My name is Mandika. I’m 25 years old. I grew up on the outskirts of Nagpur. My father is a labourer (he earns $80Au per month – barely enough to feed our family). I finished my 12th school exams and then ran away with my boyfriend (now husband), he is a hair dresser in a village outside Nagpur. We were happy for many years together, although money was always tight
My family was very shocked by my actions, in a society where 80% of marriages are arranged. They found it hard to accept my husband and didn’t talk to me for many years. They felt I brought shame on the family.
My problems began when I got pregnant. After 6mths my child miscarried. I was really devastated. After a year I again got pregnant. In my 7th month I got pre-eclampsia and miscarried. At that time my kidneys were severely damaged. Now, 6 months later both my kidneys have failed and I have to come every 10 days to the government hospital where I spend a day having all my blood pumped out of my body into a machine that purifies it. Apparently the prognosis on my life expectancy is not good. Maybe I have 1-2 years left. There is a high rate of infection in government hospitals.
The social worker from Bodhicitta Foundation asked me if I have any dreams left for my life. The answer is I don’t. I’m satisfied with what I had – 6 happy years with the man I love. My husband and I still talk on the phone, but he says he know’s I’m dying and he can’t watch me die. It’s also very expensive for him to get me medicines. I’m very sad about him leaving me.
Now I’m back home with my parents. They are not happy I’m here and my father doesn’t speak to me, but at least I have a place to stay. My little brother has been amazing. He takes me to the hospital. He is studying at University. He rides two hours a day and brings me food, even though he has hardly any money. He has been trying to find a kidney donor or a private hospital that will offer free dialysis. But it doesn’t look good.

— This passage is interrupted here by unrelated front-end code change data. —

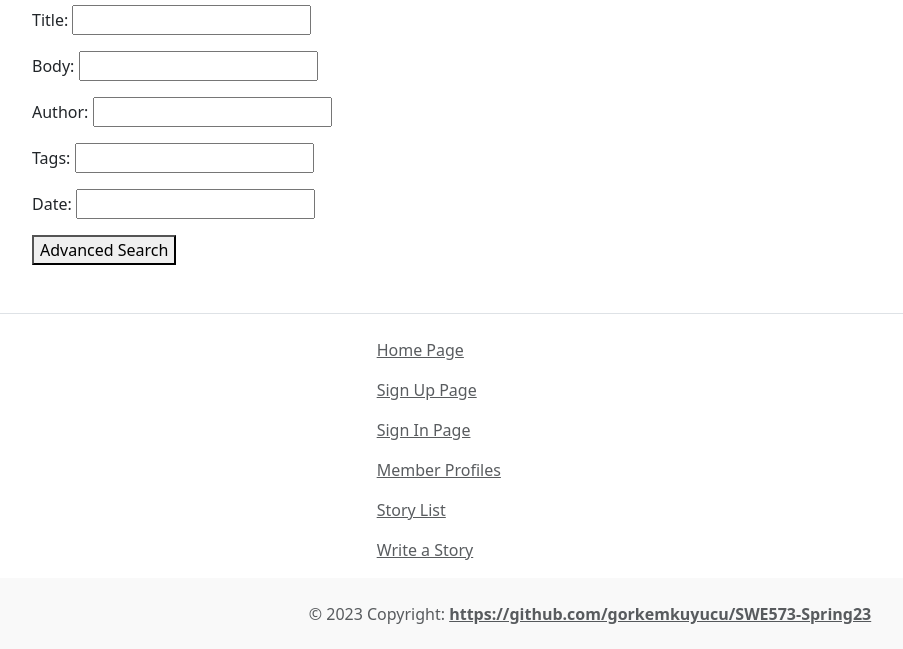
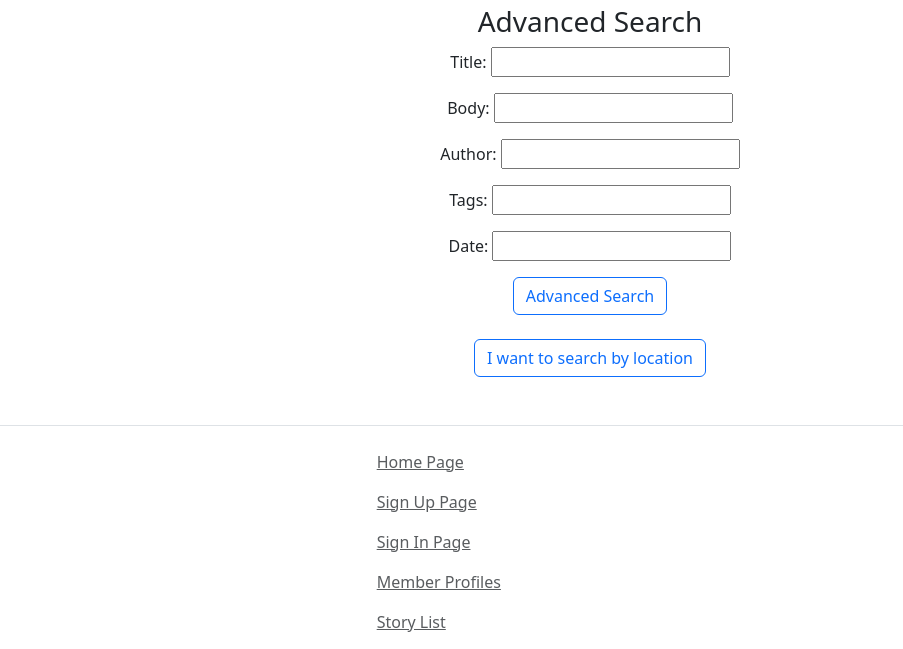
Before and after one commit to gorkemkuyucu/SWE573-Spring23, a Django app: page /search/advanced/ in a window 1280 px wide. Shown: the part 166-815 px from the top of the page, without its empty margins (50-953 px from the left). Before the commit the page ends 790 px from the top, so only its background shows below. Run offline with Django 4.2, Linux system fonts and the light colour scheme; some libraries are stand-ins or nearby versions.

Commit message:
Linking map search and design change

```diff
--- a/templates/search/advanced_search.html
+++ b/templates/search/advanced_search.html
@@ -1,11 +1,14 @@
 {% extends 'base.html' %}
 
 {% block content %}
-
+<center>
+<h3>Advanced Search</h3>
 <form method="POST">
     {% csrf_token %}
     {{ form.as_p }}
-    <button type="submit">Advanced Search</button>
+    <button class="btn btn-outline-primary" type="submit">Advanced Search</button>
 </form>
-
+<br>
+<a class="btn btn-outline-primary" href="{% url 'map' %}">I want to search by location</a>
+</center>
 {% endblock %}
```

We all have to die. I am only 25, and I don’t want to die. I wish I had had a child and could be with my husband. But I have accepted my situation. We all have to let go in the end. There is peace in that. Take good care of each moment that is left to you friends, for life is fleeting. Don’t waste your life in distraction. Do good and cherish the people who love you. Try to live fully. I am grateful for the permanent line surgery Bodhicitta has given so I can access dialysis more safely.